Yoko Morgenstern’s sensitive exploration of art and political responsibility, of internal and external perspectives on times of crisis, and of the interconnectedness of and analogies between different (national) histories is stunning and makes Double Exile an essential contribution to the literary landscape of the new millennium.
-- Maria Löschnigg, Professor of English and Canadian Literature, University of Graz, Austria
oko Morgenstern is originally from Tokyo. She started creative writing while she was living in Canada. Her short stories and essays have appeared in The Montreal Review, The Globe and Mail, Salon II, and The Great Lakes Review, among others. Her Japanese translation of The Printmaker’s Daughter by the Canadian novelist Katherine Govier was published in Tokyo in June 2014.
Yoko learned English and Creative Writing at the University of Toronto. She took two ESL courses from 1997 to 1998, Academic Writing in 2008, and also participated in the U of T Summer Writing School in 2008.
She received a BA in Political Science from the University of Tsukuba, and a Post-Graduate Diploma in Journalism from Sheridan College. Currently she is at work on an MA in English and American Literature at the University of Bamberg.

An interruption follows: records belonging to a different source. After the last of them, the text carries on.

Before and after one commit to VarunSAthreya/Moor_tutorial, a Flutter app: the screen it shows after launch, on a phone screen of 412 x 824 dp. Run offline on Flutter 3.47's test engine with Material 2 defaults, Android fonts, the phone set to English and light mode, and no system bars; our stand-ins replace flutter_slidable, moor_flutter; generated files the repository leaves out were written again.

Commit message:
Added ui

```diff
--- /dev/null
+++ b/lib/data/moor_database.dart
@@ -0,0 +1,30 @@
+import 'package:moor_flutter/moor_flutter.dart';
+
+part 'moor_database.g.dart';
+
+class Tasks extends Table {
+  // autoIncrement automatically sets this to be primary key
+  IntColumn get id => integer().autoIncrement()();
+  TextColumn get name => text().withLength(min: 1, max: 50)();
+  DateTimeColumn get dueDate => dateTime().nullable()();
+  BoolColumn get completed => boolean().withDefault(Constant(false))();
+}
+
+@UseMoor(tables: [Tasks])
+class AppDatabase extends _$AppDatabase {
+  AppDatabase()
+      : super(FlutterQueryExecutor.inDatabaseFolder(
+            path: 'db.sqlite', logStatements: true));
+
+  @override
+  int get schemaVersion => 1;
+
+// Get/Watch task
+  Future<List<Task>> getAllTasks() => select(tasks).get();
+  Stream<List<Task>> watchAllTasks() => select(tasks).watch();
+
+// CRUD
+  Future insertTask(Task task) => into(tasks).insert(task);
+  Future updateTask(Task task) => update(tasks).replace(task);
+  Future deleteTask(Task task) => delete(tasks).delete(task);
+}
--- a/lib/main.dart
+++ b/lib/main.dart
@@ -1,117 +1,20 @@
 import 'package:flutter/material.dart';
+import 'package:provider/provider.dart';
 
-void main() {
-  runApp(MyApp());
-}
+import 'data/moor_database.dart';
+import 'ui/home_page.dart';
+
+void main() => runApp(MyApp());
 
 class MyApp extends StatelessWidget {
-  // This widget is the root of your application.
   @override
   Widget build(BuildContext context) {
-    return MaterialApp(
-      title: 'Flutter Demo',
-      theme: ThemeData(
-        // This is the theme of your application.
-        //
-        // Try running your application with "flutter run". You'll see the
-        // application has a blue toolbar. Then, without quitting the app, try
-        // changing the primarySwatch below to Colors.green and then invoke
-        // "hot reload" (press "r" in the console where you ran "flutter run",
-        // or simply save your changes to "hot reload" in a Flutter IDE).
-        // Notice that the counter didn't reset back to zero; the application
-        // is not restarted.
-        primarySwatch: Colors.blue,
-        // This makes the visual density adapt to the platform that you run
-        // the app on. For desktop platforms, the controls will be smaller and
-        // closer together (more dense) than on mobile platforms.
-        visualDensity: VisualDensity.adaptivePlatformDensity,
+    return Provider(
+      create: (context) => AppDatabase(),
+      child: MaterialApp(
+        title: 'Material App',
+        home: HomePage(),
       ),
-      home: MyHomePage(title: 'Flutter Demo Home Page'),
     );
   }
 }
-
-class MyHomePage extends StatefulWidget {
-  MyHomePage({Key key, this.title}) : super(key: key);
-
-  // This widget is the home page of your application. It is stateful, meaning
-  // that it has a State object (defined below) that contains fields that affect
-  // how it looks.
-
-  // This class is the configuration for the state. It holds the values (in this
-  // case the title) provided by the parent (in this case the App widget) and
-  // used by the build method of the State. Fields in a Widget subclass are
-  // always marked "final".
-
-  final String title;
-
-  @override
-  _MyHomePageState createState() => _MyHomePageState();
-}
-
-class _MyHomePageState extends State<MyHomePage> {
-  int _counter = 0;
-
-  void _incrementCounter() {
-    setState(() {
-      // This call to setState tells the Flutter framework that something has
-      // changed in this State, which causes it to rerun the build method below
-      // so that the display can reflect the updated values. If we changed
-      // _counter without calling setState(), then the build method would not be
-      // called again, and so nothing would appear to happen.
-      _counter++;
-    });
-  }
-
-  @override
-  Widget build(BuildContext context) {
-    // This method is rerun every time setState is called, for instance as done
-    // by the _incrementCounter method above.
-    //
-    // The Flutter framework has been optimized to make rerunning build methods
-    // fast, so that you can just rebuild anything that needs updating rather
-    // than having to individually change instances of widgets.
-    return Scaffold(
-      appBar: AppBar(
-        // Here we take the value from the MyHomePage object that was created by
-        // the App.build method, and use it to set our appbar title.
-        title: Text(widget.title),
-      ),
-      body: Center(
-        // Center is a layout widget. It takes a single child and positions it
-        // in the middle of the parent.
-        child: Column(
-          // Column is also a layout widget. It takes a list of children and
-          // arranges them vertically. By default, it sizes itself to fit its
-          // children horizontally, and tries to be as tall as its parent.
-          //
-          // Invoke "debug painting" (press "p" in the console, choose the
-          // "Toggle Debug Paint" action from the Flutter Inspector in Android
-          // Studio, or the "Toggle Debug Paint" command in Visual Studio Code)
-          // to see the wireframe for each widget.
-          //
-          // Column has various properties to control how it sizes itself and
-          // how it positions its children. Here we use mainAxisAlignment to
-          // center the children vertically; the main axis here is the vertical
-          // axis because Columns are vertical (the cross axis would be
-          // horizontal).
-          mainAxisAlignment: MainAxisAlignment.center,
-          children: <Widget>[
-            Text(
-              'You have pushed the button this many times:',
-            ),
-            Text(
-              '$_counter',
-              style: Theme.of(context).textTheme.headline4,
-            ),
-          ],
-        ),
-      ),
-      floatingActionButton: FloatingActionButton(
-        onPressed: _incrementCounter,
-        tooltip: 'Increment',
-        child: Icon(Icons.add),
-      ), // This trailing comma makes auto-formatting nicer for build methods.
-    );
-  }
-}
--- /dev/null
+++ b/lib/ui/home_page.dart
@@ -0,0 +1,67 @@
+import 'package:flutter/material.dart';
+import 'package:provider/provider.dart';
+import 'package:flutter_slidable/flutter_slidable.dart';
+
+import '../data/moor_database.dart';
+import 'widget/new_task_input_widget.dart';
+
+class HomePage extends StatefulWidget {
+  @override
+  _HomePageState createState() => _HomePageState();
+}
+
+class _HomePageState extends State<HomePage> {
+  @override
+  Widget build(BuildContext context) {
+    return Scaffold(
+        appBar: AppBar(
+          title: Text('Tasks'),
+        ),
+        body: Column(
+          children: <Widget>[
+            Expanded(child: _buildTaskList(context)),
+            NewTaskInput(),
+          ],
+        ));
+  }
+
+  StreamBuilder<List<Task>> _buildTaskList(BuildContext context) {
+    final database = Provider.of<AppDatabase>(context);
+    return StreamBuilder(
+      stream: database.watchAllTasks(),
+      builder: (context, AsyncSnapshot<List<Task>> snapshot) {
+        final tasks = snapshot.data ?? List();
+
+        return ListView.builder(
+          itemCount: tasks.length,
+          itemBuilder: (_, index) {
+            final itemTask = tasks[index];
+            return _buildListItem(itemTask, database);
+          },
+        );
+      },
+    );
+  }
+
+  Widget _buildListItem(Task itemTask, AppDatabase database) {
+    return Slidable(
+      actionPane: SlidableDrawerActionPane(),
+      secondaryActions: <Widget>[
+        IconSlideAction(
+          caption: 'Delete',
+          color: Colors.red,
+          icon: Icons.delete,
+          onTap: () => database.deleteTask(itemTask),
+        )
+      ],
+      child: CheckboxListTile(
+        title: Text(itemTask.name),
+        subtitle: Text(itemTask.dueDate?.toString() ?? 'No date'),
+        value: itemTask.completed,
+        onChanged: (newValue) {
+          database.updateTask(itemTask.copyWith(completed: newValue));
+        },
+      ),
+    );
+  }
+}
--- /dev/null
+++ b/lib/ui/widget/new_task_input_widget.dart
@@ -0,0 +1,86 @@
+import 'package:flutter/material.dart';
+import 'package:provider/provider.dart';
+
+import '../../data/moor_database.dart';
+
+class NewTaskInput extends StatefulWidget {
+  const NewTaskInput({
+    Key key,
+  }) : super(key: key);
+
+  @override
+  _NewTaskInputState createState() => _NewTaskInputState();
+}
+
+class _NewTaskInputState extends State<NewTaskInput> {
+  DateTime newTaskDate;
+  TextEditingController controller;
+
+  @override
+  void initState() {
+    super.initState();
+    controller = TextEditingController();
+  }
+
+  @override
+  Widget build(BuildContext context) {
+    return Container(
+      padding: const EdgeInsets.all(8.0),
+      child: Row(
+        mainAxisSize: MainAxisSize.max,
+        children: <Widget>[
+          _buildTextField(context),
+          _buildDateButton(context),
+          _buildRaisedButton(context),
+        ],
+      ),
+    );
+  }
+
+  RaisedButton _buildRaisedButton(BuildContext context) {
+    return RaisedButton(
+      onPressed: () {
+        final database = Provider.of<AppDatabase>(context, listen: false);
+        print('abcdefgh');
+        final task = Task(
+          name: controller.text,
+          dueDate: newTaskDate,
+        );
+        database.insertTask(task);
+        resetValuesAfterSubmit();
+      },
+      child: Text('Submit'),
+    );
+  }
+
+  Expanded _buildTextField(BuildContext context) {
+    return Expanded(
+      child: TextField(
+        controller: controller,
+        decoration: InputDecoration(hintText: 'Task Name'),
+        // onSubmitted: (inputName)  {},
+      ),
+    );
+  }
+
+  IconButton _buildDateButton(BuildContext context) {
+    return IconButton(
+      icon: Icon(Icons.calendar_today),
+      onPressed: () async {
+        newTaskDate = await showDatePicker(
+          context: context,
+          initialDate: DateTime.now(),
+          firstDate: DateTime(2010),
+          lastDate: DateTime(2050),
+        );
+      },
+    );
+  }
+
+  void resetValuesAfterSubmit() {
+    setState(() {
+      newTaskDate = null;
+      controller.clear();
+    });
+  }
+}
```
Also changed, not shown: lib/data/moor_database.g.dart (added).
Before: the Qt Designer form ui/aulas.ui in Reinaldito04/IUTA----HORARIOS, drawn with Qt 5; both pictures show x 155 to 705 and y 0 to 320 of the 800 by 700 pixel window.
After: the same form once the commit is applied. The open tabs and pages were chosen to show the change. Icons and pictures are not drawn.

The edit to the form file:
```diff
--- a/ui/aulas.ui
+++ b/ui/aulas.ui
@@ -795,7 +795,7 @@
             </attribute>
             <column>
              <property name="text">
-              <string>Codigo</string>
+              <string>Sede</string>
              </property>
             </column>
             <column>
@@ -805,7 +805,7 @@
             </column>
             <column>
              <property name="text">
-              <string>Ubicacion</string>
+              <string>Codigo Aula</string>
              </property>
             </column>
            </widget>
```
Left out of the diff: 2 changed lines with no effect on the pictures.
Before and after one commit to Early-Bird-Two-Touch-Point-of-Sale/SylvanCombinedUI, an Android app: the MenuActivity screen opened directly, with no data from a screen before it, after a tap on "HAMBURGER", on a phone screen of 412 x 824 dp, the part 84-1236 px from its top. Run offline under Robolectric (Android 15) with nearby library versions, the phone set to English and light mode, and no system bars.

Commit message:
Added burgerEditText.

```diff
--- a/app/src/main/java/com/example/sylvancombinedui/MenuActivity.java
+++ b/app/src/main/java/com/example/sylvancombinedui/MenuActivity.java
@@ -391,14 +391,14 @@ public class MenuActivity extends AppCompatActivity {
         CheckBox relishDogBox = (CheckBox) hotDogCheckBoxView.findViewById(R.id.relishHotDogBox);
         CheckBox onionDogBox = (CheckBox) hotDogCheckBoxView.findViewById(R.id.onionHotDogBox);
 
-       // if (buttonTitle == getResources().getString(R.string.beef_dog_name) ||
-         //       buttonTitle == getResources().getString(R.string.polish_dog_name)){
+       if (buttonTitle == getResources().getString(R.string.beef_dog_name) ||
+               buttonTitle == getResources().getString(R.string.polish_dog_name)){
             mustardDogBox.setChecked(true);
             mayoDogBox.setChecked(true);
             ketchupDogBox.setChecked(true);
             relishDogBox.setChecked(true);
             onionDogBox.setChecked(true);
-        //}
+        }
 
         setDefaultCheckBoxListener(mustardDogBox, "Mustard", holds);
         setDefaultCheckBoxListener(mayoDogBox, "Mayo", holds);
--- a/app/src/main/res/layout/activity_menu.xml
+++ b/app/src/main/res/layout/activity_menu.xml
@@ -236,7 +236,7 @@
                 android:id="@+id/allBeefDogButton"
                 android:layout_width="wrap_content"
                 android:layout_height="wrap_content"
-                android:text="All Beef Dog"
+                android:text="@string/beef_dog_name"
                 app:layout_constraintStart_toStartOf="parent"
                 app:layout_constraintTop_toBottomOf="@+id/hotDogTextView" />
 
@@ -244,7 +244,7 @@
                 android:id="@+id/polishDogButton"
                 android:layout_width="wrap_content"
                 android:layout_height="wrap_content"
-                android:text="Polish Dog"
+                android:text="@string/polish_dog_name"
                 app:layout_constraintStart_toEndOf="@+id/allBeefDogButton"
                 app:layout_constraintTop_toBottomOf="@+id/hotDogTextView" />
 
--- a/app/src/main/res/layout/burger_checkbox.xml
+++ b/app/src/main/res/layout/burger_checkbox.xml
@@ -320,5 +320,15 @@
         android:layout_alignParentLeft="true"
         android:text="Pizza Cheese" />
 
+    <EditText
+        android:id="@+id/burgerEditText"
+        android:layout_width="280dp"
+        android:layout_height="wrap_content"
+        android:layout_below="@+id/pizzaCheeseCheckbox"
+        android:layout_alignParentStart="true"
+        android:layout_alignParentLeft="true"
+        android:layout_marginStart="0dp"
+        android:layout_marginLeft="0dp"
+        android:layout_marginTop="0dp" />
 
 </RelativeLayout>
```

Double Exile is Yoko’s debut novel. It is a story centering on a young woman’s travels to Germany, in hopes of obtaining the necessary information she needs to complete her thesis.
Ayumi has left her family and friends in Japan, and is on a mission to uncover as much as she can about the trials and tribulations of the German writer Hans Carossa.
During the Nazi occupation, Hans refused to leave Germany as he did not wish to become an exile. Ayumi is hoping to dig up all of the facts concerning Hans, and finally get to the bottom of why he was labelled a controversial figure in history.
During her research, Ayumi encounters Alex, an old man who claims to have personally known Hans. Believing that she has hit a gold mine, Ayumi devotes the rest of her stay in Germany to Alex. As she unravels the harrowing truths surrounding Hans, the narrative is drawn into the past where Hans narrates his own story.
Interweaving the past and present, Ayumi struggles to not only understand Hans’ role in the war, but her own misguided reasons for coming to Germany. As Alex and Ayumi grow closer, Ayumi soon unearths several shocking truths that force her to not only reassess her own relationship with Alex but ultimately, her own relationship with her past and also the dark side of Japanese history.
As for the Canadian/American context; Hans and his Jewish friend in Canada correspond by using underground mail service. The model of this character is a Toronto-based Jewish journalist who is a survivor of Nazi Germany as well as the imprisonment by the Canadian government.
Yoko’s novel has earned serious praise from all quarters. Katherine Govier, novelist and a passionate multiculturalism activist, observes, “Double Exile is a compact and moving tale that sheds light on the political choices made by those writers who stayed home in Nazi Germany. Morgenstern’s straightforward, clean style lets the story tell itself. Ayomi, backpacker from Tokyo, comes alive with her honest drive to understand betrayal and loyalty --in their lives and her own. Yoko Morgenstern is a debut novelist unafraid of complex questions, and gifted with the simple touch.”
Says Laura Lush, a poet and writer, “Many have written about the rise of Nazi Germany and the indelible mark it has left in history. But none has told the story of the plight of the German Jewish writers so well as Yoko Morgenstern has in Double Exile. In a trifecta of countries, time, and cultures, Morgenstern weaves a spellbinding psychological drama that innocently begins when a graduate student from Japan comes to Germany to search out the story of Hans Carossa, one of Germany’s greatest but seemingly most forgotten modernist writers. In prose that brims with intelligence and humanity, Morgenstern shows how Carossa and his contemporaries struggle with their decision to stay or flee Nazi Germany, a decision that results in equally unfavourable fates—accusations of pro-Nazi alliances if they stay or internment in countries such as Canada if they leave.”
Yoko's debut novel is being launched in Toronto on July 22 at the Japan Foundation, Toronto. Click here for details: Double Exile Book Release